═════ MATERIAL FOR THE TASK

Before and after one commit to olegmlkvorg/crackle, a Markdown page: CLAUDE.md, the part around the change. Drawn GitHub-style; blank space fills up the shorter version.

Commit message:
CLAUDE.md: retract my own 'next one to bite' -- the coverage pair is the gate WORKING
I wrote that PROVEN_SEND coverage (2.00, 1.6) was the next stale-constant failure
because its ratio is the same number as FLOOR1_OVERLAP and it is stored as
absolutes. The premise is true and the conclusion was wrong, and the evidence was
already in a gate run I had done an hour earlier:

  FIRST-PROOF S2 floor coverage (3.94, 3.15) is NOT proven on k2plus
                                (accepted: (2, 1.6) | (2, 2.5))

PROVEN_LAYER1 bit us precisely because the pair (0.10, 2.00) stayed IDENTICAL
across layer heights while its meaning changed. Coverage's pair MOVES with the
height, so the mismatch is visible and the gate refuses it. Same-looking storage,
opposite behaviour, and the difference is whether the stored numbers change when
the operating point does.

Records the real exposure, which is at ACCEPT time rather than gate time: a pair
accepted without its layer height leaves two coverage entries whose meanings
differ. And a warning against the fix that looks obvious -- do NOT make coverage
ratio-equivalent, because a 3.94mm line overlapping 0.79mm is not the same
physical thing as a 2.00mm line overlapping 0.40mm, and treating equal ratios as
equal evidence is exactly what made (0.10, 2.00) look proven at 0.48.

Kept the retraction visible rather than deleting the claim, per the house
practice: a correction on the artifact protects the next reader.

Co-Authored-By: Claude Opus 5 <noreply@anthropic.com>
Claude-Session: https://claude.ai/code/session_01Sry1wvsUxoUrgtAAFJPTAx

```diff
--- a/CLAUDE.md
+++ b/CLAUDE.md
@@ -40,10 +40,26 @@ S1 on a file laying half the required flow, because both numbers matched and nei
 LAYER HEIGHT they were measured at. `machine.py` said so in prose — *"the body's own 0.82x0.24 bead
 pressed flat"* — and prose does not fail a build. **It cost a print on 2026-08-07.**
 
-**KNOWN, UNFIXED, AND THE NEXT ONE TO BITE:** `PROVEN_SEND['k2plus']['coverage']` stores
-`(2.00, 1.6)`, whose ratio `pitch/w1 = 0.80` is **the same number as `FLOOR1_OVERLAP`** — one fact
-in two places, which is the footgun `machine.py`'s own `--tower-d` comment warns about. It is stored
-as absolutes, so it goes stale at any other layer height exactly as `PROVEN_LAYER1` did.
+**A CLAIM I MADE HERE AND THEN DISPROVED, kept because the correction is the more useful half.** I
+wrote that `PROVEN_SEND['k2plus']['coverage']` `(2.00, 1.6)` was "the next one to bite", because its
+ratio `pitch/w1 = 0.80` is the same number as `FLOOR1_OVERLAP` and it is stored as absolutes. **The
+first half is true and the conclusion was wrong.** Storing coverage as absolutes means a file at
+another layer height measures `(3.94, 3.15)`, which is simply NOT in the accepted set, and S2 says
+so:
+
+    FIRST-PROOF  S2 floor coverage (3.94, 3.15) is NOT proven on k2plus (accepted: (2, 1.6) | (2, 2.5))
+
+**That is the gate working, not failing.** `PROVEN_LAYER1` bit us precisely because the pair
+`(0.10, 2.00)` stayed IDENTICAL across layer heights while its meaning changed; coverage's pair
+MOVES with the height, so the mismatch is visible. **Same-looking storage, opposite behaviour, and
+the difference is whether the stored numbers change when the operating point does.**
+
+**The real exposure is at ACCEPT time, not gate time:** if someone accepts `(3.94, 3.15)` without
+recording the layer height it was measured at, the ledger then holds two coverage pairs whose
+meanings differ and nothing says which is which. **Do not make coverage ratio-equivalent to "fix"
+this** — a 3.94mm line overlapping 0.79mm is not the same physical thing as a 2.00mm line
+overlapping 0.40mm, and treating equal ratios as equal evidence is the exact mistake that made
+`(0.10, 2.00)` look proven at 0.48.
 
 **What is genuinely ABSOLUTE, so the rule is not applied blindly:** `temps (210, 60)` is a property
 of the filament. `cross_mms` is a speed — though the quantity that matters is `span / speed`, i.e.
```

══════════

## [ASSIGNMENT]
Find how many lines in the listing contain the word "accepted" and give that count alone.

## [THE ANSWER]
4